### WORK TO COMPLETE
Copy each line in the data below that contains the word "include".

───── DATA EXTRACT

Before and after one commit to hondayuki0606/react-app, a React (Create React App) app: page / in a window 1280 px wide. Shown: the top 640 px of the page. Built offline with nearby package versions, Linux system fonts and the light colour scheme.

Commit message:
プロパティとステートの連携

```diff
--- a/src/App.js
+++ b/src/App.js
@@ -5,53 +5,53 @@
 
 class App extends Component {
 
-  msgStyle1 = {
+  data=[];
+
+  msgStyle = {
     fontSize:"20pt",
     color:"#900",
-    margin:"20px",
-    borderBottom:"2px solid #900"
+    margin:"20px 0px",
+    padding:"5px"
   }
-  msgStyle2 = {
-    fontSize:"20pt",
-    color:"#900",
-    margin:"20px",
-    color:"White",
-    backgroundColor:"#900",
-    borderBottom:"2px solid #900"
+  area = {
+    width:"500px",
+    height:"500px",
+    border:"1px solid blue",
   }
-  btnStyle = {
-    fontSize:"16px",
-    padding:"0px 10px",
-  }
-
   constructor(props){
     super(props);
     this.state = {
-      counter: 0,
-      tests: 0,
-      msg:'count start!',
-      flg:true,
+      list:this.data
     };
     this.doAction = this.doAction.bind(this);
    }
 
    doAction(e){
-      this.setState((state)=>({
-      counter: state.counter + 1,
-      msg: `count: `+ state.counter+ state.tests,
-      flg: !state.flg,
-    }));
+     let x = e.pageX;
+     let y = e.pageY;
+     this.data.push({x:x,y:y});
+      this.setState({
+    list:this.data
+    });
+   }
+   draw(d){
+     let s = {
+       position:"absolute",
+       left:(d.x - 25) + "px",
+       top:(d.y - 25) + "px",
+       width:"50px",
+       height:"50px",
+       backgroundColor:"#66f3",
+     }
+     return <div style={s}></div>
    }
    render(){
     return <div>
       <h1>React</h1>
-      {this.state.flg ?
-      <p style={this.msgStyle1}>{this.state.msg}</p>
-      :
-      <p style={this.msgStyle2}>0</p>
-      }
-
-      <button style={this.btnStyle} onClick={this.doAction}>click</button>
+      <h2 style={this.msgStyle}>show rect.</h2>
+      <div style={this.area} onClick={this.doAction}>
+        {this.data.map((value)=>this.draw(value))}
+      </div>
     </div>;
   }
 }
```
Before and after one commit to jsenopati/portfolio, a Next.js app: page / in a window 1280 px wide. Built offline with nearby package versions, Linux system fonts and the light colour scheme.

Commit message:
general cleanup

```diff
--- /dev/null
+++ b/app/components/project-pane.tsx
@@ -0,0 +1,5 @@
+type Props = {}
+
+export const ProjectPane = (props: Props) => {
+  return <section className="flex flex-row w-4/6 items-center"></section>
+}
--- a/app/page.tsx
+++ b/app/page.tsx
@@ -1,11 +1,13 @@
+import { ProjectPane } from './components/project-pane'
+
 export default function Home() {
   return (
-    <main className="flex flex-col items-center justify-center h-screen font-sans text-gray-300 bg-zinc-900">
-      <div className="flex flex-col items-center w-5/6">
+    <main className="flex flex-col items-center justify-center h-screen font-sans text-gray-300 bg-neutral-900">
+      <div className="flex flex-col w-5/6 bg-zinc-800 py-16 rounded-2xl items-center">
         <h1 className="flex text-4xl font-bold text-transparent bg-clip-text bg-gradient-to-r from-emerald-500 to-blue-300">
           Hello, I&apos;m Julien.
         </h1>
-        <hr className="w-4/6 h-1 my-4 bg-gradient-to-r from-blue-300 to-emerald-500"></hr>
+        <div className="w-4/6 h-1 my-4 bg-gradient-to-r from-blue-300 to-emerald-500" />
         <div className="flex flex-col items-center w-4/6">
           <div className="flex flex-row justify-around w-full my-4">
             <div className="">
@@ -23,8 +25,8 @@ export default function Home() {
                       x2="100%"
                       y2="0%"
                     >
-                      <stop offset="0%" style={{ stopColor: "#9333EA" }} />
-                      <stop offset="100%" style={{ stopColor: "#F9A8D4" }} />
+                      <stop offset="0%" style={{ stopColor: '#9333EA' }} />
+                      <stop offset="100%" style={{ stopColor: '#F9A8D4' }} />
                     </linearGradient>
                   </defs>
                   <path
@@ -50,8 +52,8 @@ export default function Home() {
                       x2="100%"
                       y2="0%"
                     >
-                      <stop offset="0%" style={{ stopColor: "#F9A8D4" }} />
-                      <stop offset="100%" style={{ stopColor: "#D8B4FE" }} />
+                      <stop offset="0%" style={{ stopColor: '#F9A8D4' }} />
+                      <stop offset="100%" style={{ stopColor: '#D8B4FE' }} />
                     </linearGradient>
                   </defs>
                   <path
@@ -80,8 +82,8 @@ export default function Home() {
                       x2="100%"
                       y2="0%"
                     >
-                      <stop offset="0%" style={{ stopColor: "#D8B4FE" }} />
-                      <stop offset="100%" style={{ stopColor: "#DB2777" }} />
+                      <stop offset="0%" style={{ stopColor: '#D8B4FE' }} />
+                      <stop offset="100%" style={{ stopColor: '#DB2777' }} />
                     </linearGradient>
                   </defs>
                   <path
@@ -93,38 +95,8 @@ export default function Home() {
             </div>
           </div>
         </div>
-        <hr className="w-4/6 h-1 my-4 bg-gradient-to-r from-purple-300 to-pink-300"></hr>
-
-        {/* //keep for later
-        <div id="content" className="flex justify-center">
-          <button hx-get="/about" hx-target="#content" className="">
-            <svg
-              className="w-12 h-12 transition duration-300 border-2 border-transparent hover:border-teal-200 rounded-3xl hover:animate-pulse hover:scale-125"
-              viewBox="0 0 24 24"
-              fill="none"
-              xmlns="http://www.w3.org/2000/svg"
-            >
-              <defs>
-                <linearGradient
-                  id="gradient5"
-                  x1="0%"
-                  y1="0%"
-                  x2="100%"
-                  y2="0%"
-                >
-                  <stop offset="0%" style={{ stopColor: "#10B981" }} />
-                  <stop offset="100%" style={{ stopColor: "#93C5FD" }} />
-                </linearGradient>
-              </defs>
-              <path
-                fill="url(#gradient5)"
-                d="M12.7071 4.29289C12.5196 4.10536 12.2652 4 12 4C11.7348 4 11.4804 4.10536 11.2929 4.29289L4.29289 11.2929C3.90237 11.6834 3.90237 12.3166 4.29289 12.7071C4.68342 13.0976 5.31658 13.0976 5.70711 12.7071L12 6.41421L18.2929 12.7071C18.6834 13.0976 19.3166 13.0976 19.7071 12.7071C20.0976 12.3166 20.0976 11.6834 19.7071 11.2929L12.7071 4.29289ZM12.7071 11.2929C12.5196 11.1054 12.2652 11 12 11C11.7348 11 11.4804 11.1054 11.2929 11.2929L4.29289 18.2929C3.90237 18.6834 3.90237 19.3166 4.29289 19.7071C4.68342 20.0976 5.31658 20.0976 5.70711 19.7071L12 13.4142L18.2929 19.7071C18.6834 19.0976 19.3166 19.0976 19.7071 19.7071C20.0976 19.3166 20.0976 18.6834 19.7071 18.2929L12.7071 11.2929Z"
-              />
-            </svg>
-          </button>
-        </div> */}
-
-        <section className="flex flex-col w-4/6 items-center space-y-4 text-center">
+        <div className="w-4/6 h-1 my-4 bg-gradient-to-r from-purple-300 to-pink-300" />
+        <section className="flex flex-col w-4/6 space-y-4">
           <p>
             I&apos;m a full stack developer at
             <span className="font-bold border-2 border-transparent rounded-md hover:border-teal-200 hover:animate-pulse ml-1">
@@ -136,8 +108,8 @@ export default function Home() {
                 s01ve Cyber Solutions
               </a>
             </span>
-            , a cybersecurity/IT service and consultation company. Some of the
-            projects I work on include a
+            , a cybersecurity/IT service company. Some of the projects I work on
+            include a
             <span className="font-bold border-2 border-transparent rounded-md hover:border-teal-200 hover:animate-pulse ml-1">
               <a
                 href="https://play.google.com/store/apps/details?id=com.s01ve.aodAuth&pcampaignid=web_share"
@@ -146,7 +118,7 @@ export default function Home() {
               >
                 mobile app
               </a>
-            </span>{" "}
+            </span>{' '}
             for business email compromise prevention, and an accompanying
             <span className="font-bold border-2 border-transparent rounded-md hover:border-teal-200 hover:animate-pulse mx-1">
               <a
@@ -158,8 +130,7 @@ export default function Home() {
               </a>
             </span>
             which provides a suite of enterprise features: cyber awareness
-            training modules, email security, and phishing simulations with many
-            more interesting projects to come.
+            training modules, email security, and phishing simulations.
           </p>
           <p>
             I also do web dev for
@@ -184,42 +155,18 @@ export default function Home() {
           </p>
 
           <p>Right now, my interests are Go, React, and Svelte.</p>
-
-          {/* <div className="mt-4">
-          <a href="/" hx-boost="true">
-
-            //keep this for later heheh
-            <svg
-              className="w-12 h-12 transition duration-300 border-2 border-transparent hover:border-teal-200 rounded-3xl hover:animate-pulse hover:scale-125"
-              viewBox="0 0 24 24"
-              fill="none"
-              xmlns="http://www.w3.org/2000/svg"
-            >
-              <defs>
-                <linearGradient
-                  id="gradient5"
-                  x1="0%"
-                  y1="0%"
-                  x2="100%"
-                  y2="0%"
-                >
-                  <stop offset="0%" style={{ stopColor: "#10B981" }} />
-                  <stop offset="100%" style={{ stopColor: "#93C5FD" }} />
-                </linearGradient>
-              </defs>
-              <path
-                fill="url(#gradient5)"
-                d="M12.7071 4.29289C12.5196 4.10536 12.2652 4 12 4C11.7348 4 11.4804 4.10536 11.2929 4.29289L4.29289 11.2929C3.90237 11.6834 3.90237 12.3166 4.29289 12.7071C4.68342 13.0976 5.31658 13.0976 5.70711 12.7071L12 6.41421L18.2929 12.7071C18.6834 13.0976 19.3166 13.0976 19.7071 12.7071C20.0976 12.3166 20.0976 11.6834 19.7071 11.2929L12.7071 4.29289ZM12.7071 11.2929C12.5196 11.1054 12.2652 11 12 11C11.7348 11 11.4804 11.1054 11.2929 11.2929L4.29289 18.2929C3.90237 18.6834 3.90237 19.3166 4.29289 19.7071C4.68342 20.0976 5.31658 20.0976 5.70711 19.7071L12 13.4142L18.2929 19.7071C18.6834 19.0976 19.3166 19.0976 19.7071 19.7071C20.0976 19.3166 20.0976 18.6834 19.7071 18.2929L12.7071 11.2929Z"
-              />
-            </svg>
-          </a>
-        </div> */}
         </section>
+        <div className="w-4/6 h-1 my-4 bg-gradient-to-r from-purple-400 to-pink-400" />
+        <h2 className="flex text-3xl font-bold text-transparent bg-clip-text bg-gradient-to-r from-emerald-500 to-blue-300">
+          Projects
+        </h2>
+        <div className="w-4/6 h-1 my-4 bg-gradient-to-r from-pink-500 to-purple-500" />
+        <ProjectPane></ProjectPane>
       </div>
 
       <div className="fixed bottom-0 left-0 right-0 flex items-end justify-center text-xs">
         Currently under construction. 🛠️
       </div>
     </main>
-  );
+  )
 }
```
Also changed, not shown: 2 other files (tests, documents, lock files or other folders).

──────────

### OUTPUT BELOW
-            projects I work on include a
+            include a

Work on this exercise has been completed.